  • At the overlap between "slip & fall injury" and "business premises", we'd find cases about falls in grocery store aisles left wet, for example.
  • At the overlap between "icy/slippery" and "business premises", there's no injury -- so no liability!
  • Finally, at the overlap between all three concepts, we'd find the cases we're looking for.

Your searches need to be constructed with these overlaps in mind.

Boolean Searches:

When you build a search query, you're telling the system which concepts are critical for you. 

Begin with a short query, and build by adding connectors. The "OR" connector is permissive: use it to separate synonyms or related concepts, of which you'd accept either.  The "AND" connector is a requirement that the term that follows be included in all results.

(slip OR fall) AND (business premises) AND (icy OR slippery)

This example allows for cases to use the term slip OR the term fall to describe the incident. It requires that cases use the phrase "business premises". And then it requires that cases use either the term icy OR the term slippery.

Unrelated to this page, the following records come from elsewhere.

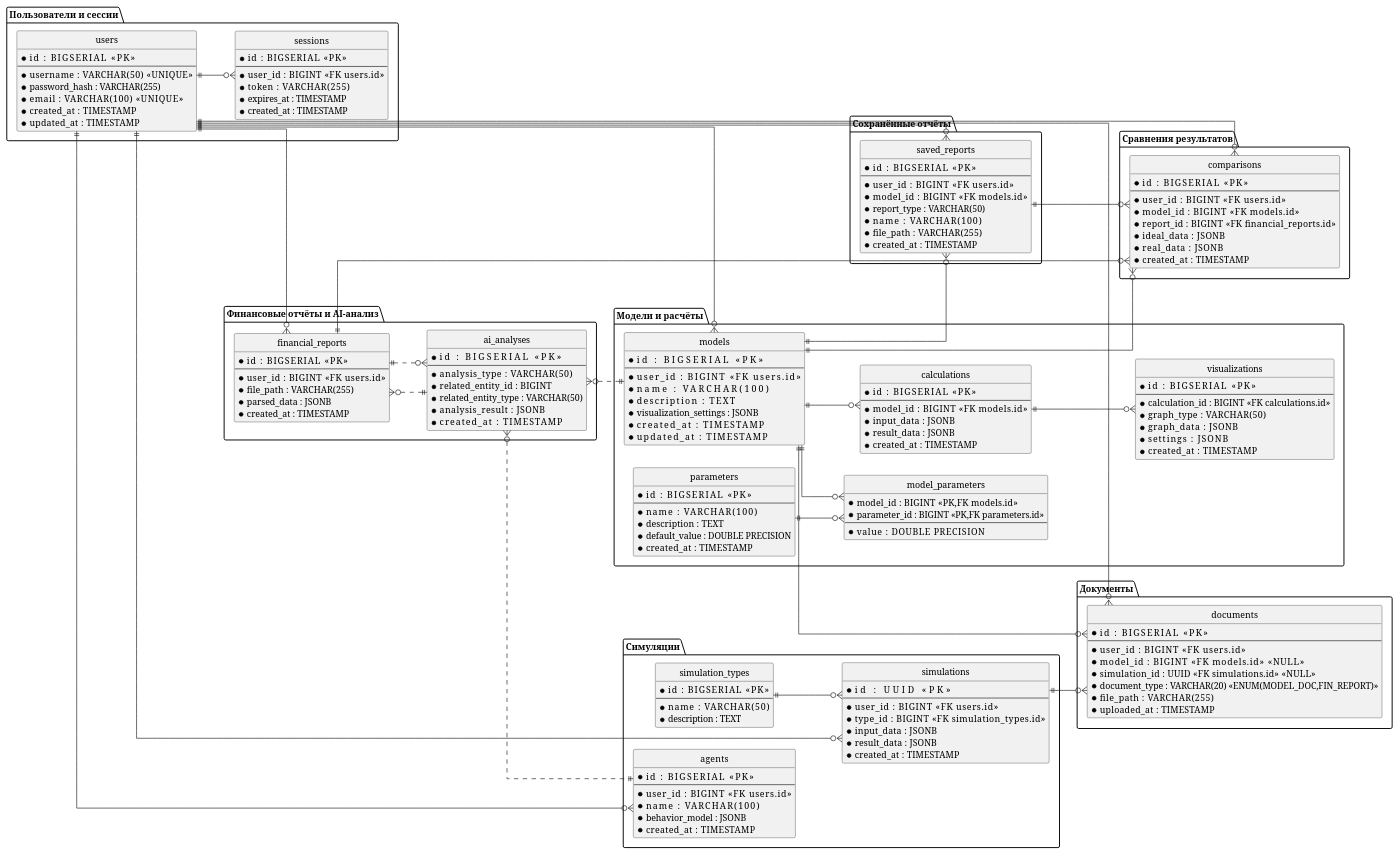
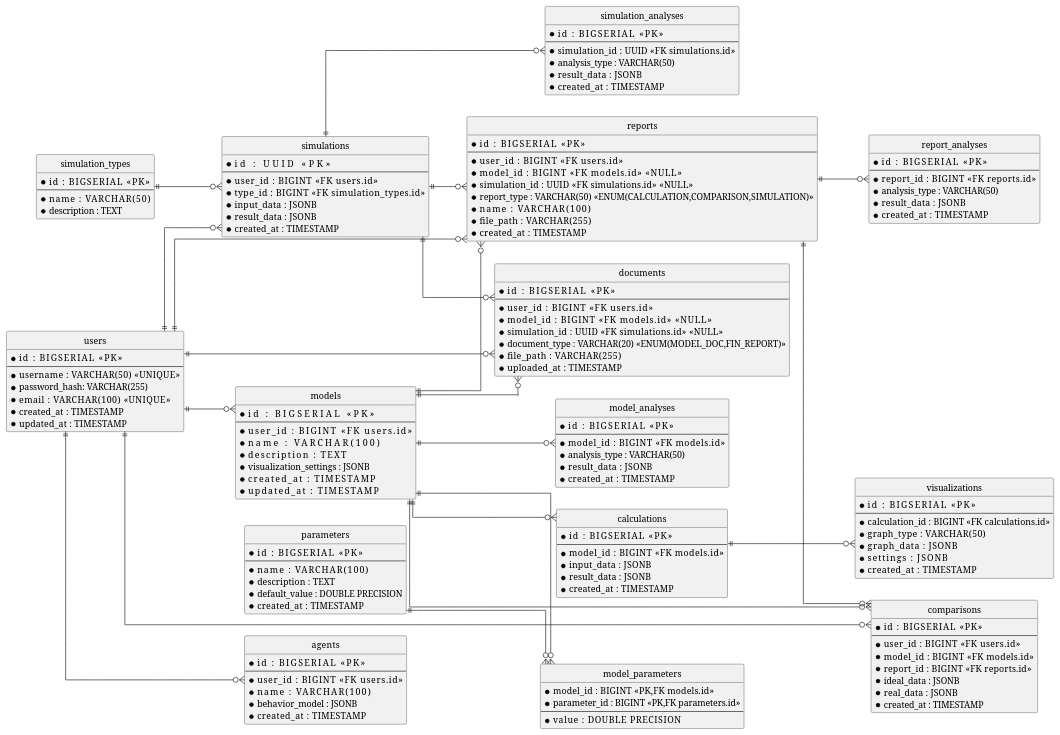
The diagram in Схемы/ER-DIAGRAM.wsd (Reinezzz/econimc-simulator), drawn with PlantUML before and after one commit. The commit also changed 18 other files, not shown here.

First line of the commit message:
Diagrams major update

```diff
--- a/Схемы/ER-DIAGRAM.wsd
+++ b/Схемы/ER-DIAGRAM.wsd
@@ -18,190 +18,184 @@
 ' Расположение слева направо
 left to right direction
 
-' Пользователи и сессии
-package "Пользователи и сессии" {
-  entity users {
-    * id            : BIGSERIAL <<PK>>
-    --
-    * username      : VARCHAR(50)  <<UNIQUE>>
-    * password_hash : VARCHAR(255)
-    * email         : VARCHAR(100) <<UNIQUE>>
-    * created_at    : TIMESTAMP
-    * updated_at    : TIMESTAMP
-  }
-  entity sessions {
-    * id         : BIGSERIAL <<PK>>
-    --
-    * user_id    : BIGINT    <<FK users.id>>
-    * token      : VARCHAR(255)
-    * expires_at : TIMESTAMP
-    * created_at : TIMESTAMP
-  }
+' Пользователи
+entity users {
+  * id           : BIGSERIAL <<PK>>
+  --
+  * username     : VARCHAR(50)  <<UNIQUE>>
+  * password_hash: VARCHAR(255)
+  * email        : VARCHAR(100) <<UNIQUE>>
+  * created_at   : TIMESTAMP
+  * updated_at   : TIMESTAMP
 }
 
-' Модели и расчёты
-package "Модели и расчёты" {
-  entity models {
-    * id                     : BIGSERIAL <<PK>>
-    --
-    * user_id                : BIGINT    <<FK users.id>>
-    * name                   : VARCHAR(100)
-    * description            : TEXT
-    * visualization_settings : JSONB
-    * created_at             : TIMESTAMP
-    * updated_at             : TIMESTAMP
-  }
-  entity parameters {
-    * id            : BIGSERIAL <<PK>>
-    --
-    * name          : VARCHAR(100)
-    * description   : TEXT
-    * default_value : DOUBLE PRECISION
-    * created_at    : TIMESTAMP
-  }
-  entity model_parameters {
-    * model_id     : BIGINT <<PK,FK models.id>>
-    * parameter_id : BIGINT <<PK,FK parameters.id>>
-    --
-    * value        : DOUBLE PRECISION
-  }
-  entity calculations {
-    * id           : BIGSERIAL <<PK>>
-    --
-    * model_id     : BIGINT    <<FK models.id>>
-    * input_data   : JSONB
-    * result_data  : JSONB
-    * created_at   : TIMESTAMP
-  }
-  entity visualizations {
-    * id             : BIGSERIAL <<PK>>
-    --
-    * calculation_id : BIGINT    <<FK calculations.id>>
-    * graph_type     : VARCHAR(50)
-    * graph_data     : JSONB
-    * settings       : JSONB
-    * created_at     : TIMESTAMP
-  }
+' Математические модели
+entity models {
+  * id                     : BIGSERIAL <<PK>>
+  --
+  * user_id                : BIGINT    <<FK users.id>>
+  * name                   : VARCHAR(100)
+  * description            : TEXT
+  * visualization_settings : JSONB
+  * created_at             : TIMESTAMP
+  * updated_at             : TIMESTAMP
 }
 
-' Финансовые отчёты и AI-анализ
-package "Финансовые отчёты и AI-анализ" {
-  entity financial_reports {
-    * id          : BIGSERIAL <<PK>>
-    --
-    * user_id     : BIGINT    <<FK users.id>>
-    * file_path   : VARCHAR(255)
-    * parsed_data : JSONB
-    * created_at  : TIMESTAMP
-  }
-  entity ai_analyses {
-    * id                   : BIGSERIAL <<PK>>
-    --
-    * analysis_type        : VARCHAR(50)
-    * related_entity_id    : BIGINT
-    * related_entity_type  : VARCHAR(50)
-    * analysis_result      : JSONB
-    * created_at           : TIMESTAMP
-  }
+entity parameters {
+  * id            : BIGSERIAL <<PK>>
+  --
+  * name          : VARCHAR(100)
+  * description   : TEXT
+  * default_value : DOUBLE PRECISION
+  * created_at    : TIMESTAMP
 }
 
-' Сравнения идеального и реального
-package "Сравнения результатов" {
-  entity comparisons {
-    * id            : BIGSERIAL <<PK>>
-    --
-    * user_id       : BIGINT    <<FK users.id>>
-    * model_id      : BIGINT    <<FK models.id>>
-    * report_id     : BIGINT    <<FK financial_reports.id>>
-    * ideal_data    : JSONB
-    * real_data     : JSONB
-    * created_at    : TIMESTAMP
-  }
+entity model_parameters {
+  * model_id     : BIGINT <<PK,FK models.id>>
+  * parameter_id : BIGINT <<PK,FK parameters.id>>
+  --
+  * value        : DOUBLE PRECISION
 }
 
-' Сохранённые отчёты
-package "Сохранённые отчёты" {
-  entity saved_reports {
-    * id           : BIGSERIAL <<PK>>
-    --
-    * user_id      : BIGINT    <<FK users.id>>
-    * model_id     : BIGINT    <<FK models.id>>
-    * report_type  : VARCHAR(50)
-    * name         : VARCHAR(100)
-    * file_path    : VARCHAR(255)
-    * created_at   : TIMESTAMP
-  }
+' Расчёты и визуализации
+entity calculations {
+  * id           : BIGSERIAL <<PK>>
+  --
+  * model_id     : BIGINT    <<FK models.id>>
+  * input_data   : JSONB
+  * result_data  : JSONB
+  * created_at   : TIMESTAMP
+}
+
+entity visualizations {
+  * id             : BIGSERIAL <<PK>>
+  --
+  * calculation_id : BIGINT    <<FK calculations.id>>
+  * graph_type     : VARCHAR(50)
+  * graph_data     : JSONB
+  * settings       : JSONB
+  * created_at     : TIMESTAMP
 }
 
 ' Симуляции
-package "Симуляции" {
-  entity simulation_types {
-    * id          : BIGSERIAL <<PK>>
-    --
-    * name        : VARCHAR(50)
-    * description : TEXT
-  }
-  entity simulations {
-    * id           : UUID       <<PK>>
-    --
-    * user_id      : BIGINT     <<FK users.id>>
-    * type_id      : BIGINT     <<FK simulation_types.id>>
-    * input_data   : JSONB
-    * result_data  : JSONB
-    * created_at   : TIMESTAMP
-  }
-  entity agents {
-    * id             : BIGSERIAL <<PK>>
-    --
-    * user_id        : BIGINT    <<FK users.id>>
-    * name           : VARCHAR(100)
-    * behavior_model : JSONB
-    * created_at     : TIMESTAMP
-  }
+entity simulation_types {
+  * id          : BIGSERIAL <<PK>>
+  --
+  * name        : VARCHAR(50)
+  * description : TEXT
 }
 
-' Документы
-package "Документы" {
-  entity documents {
-    * id             : BIGSERIAL <<PK>>
-    --
-    * user_id        : BIGINT    <<FK users.id>>
-    * model_id       : BIGINT    <<FK models.id>>      <<NULL>>
-    * simulation_id  : UUID      <<FK simulations.id>>  <<NULL>>
-    * document_type  : VARCHAR(20) <<ENUM(MODEL_DOC,FIN_REPORT)>>
-    * file_path      : VARCHAR(255)
-    * uploaded_at    : TIMESTAMP
-  }
+entity simulations {
+  * id           : UUID       <<PK>>
+  --
+  * user_id      : BIGINT     <<FK users.id>>
+  * type_id      : BIGINT     <<FK simulation_types.id>>
+  * input_data   : JSONB
+  * result_data  : JSONB
+  * created_at   : TIMESTAMP
+}
+
+entity agents {
+  * id             : BIGSERIAL <<PK>>
+  --
+  * user_id        : BIGINT    <<FK users.id>>
+  * name           : VARCHAR(100)
+  * behavior_model : JSONB
+  * created_at     : TIMESTAMP
+}
+
+' Документы (модельные и финансовые)
+entity documents {
+  * id             : BIGSERIAL <<PK>>
+  --
+  * user_id        : BIGINT    <<FK users.id>>
+  * model_id       : BIGINT    <<FK models.id>>      <<NULL>>
+  * simulation_id  : UUID      <<FK simulations.id>>  <<NULL>>
+  * document_type  : VARCHAR(20) <<ENUM(MODEL_DOC,FIN_REPORT)>>
+  * file_path      : VARCHAR(255)
+  * uploaded_at    : TIMESTAMP
+}
+
+' Экспорты / Сохранённые отчёты
+entity reports {
+  * id            : BIGSERIAL <<PK>>
+  --
+  * user_id       : BIGINT    <<FK users.id>>
+  * model_id      : BIGINT    <<FK models.id>>      <<NULL>>
+  * simulation_id : UUID      <<FK simulations.id>>  <<NULL>>
+  * report_type   : VARCHAR(50) <<ENUM(CALCULATION,COMPARISON,SIMULATION)>>
+  * name          : VARCHAR(100)
+  * file_path     : VARCHAR(255)
+  * created_at    : TIMESTAMP
+}
+
+' Сравнение идеального и реального
+entity comparisons {
+  * id         : BIGSERIAL <<PK>>
+  --
+  * user_id    : BIGINT    <<FK users.id>>
+  * model_id   : BIGINT    <<FK models.id>>
+  * report_id  : BIGINT    <<FK reports.id>>
+  * ideal_data : JSONB
+  * real_data  : JSONB
+  * created_at : TIMESTAMP
+}
+
+' AI-анализ документов и отчётов
+entity model_analyses {
+  * id            : BIGSERIAL <<PK>>
+  --
+  * model_id      : BIGINT    <<FK models.id>>
+  * analysis_type : VARCHAR(50)
+  * result_data   : JSONB
+  * created_at    : TIMESTAMP
+}
+
+entity report_analyses {
+  * id            : BIGSERIAL <<PK>>
+  --
+  * report_id     : BIGINT    <<FK reports.id>>
+  * analysis_type : VARCHAR(50)
+  * result_data   : JSONB
+  * created_at    : TIMESTAMP
+}
+
+entity simulation_analyses {
+  * id            : BIGSERIAL <<PK>>
+  --
+  * simulation_id : UUID      <<FK simulations.id>>
+  * analysis_type : VARCHAR(50)
+  * result_data   : JSONB
+  * created_at    : TIMESTAMP
 }
 
 '--- Связи ---
-users       ||--o{ sessions
-users       ||--o{ models
-users       ||--o{ financial_reports
-users       ||--o{ simulations
-users       ||--o{ agents
-users       ||--o{ documents
-users       ||--o{ saved_reports
-users       ||--o{ comparisons
+users               ||--o{ models
+users               ||--o{ simulations
+users               ||--o{ agents
+users               ||--o{ documents
+users               ||--o{ reports
+users               ||--o{ comparisons
 
-models      ||--o{ model_parameters
-parameters  ||--o{ model_parameters
+models              ||--o{ model_parameters
+parameters          ||--o{ model_parameters
 
-models      ||--o{ calculations
-calculations||--o{ visualizations
+models              ||--o{ calculations
+calculations        ||--o{ visualizations
 
-models      ||--o{ documents
-simulations ||--o{ documents
+simulation_types    ||--o{ simulations
+simulations         ||--o{ simulation_analyses
 
-simulation_types ||--o{ simulations
+models              ||--o{ model_analyses
+reports             ||--o{ report_analyses
 
-financial_reports }o..|| ai_analyses
-ai_analyses       }o..|| models
-ai_analyses       }o..|| financial_reports
-ai_analyses       }o..|| agents
+models              ||--o{ documents
+simulations         ||--o{ documents
 
-models      ||--o{ saved_reports
-financial_reports||--o{ comparisons
-models      ||--o{ comparisons
-saved_reports||--o{ comparisons
+models              ||--o{ reports
+simulations         ||--o{ reports
+
+models              ||--o{ comparisons
+reports             ||--o{ comparisons
+
 @enduml
```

Once you see your results, you can (should) consider revising the search with more ANDs to reduce the number of results, or more ORs to increase the number. A better search might alter the middle set of terms to (business or store or premises), for example. You may need to repeat this process several times, especially throughout your first year. 

Building an effective search query requires an understanding of the language likely to be used in the documents you seek. If you have a limited understanding of premises liability issues, for example (perhaps not even being familiar with that term), it may take more iterations of your search query.